posted on 15.10.2013, 11:09 by Michael Billig
This article examines the way that critical discourse is written. It does so by considering the concept of nominalization. Critical discourse analysts have suggested that nominalization (along with passivization) has important ideological functions such as deleting agency and reifying processes. However, the language used by critical analysts, as they explore nominalization, is revealing. They tend to use, and thereby instantiate, the very forms of language whose ideological potentiality they are warning against – such as deleting agency, using passives and turning processes into entities. The concept of ‘nominalization’ is itself a nominalization; it is typically used in imprecise ways that fail to specify underlying processes. If critical analysts take seriously their own ideological warnings about nominalization and passivization, they need to change the standard ways of writing critical analysis. We need to use simpler, less technical prose that clearly ascribes actions to human agents.

History

School

  • Social Sciences

Department

  • Communication, Media, Social and Policy Studies

Citation

BILLIG, M., 2008. The language of critical discourse analysis: the case of nominalization. Discourse & Society, 19 (6), pp.783-800.

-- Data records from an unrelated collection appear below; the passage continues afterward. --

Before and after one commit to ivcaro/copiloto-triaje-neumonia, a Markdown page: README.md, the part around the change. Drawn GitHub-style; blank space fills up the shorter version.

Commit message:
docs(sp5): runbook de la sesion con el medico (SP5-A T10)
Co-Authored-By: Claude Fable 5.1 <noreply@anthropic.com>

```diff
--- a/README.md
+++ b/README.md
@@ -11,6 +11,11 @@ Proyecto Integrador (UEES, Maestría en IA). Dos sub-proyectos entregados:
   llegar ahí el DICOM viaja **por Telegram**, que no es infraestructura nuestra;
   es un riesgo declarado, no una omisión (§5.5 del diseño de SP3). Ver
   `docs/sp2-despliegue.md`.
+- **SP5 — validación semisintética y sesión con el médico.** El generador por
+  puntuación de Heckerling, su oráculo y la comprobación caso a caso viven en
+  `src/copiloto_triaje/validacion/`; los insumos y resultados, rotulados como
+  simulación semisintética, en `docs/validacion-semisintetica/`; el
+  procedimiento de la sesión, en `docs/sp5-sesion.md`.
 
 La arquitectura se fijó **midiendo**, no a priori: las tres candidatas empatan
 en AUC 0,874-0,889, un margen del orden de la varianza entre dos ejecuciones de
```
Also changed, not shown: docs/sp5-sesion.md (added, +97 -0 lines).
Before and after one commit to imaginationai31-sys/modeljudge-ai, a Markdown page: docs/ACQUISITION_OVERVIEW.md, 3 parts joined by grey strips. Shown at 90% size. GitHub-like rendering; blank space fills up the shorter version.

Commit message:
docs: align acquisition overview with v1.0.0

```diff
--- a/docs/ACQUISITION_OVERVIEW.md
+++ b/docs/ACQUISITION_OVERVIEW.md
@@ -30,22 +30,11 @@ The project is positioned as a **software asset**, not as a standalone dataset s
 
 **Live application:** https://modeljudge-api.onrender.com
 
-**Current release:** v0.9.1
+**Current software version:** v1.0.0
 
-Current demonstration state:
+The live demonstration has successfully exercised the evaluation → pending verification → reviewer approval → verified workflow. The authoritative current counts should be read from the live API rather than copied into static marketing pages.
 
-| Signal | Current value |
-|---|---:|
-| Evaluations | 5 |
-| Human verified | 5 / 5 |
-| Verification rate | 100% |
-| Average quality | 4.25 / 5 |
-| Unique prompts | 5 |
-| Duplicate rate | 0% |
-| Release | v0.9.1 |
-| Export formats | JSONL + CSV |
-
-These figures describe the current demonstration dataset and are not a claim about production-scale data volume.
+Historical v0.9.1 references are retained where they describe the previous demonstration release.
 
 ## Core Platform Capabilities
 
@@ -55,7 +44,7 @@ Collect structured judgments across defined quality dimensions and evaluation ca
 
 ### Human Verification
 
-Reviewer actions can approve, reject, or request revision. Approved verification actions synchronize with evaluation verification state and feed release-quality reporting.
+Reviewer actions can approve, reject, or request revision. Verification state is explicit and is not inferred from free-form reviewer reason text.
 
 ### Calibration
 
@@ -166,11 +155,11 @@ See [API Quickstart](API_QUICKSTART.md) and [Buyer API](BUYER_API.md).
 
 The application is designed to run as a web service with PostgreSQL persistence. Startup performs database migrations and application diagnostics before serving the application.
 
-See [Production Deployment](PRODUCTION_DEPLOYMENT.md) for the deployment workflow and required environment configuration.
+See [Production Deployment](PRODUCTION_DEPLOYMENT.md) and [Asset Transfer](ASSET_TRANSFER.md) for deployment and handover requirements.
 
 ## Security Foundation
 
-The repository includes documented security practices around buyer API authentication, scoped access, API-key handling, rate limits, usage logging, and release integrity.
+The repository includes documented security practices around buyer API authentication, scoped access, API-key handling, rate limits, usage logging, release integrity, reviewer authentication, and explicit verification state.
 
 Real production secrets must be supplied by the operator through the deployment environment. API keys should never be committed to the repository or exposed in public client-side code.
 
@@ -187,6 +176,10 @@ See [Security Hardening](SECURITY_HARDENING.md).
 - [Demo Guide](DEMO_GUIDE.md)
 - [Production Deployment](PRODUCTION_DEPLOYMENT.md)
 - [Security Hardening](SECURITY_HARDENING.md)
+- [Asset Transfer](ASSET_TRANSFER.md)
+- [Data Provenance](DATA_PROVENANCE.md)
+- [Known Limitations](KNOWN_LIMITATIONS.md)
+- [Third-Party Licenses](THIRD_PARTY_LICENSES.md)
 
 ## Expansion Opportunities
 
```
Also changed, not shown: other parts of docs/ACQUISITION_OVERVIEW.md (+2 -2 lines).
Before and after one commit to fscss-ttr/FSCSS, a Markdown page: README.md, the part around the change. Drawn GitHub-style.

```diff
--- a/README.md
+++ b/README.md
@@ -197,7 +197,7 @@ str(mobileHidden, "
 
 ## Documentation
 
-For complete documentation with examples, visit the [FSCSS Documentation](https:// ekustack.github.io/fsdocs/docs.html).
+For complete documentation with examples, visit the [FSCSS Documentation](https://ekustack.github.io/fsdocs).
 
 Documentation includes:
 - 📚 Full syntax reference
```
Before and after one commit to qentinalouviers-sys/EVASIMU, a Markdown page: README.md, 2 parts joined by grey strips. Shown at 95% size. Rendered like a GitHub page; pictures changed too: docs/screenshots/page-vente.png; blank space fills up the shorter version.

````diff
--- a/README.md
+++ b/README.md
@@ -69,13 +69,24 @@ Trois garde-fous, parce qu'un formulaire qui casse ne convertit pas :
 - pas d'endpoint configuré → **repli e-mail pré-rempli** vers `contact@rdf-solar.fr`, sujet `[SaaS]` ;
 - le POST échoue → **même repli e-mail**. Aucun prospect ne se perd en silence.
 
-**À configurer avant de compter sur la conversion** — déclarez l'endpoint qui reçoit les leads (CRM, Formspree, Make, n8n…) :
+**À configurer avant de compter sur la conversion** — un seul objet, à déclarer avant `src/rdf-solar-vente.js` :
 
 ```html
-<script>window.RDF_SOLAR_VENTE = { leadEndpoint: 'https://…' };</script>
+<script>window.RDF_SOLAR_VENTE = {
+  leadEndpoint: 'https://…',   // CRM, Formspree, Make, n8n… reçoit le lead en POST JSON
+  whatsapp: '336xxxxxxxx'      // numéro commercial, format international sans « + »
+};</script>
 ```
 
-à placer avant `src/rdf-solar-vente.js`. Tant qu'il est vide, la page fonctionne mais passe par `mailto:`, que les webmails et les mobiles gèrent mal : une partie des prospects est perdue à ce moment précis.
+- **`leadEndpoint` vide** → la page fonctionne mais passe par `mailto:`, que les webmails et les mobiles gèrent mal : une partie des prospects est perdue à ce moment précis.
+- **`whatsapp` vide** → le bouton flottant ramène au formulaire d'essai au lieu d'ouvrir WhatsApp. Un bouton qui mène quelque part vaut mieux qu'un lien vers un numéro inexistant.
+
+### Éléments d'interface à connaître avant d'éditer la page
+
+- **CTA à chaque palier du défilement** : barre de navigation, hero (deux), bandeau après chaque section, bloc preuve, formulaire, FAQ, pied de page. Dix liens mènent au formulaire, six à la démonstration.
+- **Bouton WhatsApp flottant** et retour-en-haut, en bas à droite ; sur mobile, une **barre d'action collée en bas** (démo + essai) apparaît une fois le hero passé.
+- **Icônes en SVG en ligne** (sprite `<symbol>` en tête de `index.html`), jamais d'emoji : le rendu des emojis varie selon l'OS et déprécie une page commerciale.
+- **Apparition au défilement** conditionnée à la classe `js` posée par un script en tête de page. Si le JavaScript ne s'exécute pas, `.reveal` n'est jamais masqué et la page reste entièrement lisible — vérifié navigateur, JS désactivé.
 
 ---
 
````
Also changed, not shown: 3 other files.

Publisher

© Sage

Version

AM (Accepted Manuscript)

Publication date

2008

ISSN

0957-9265

Language

en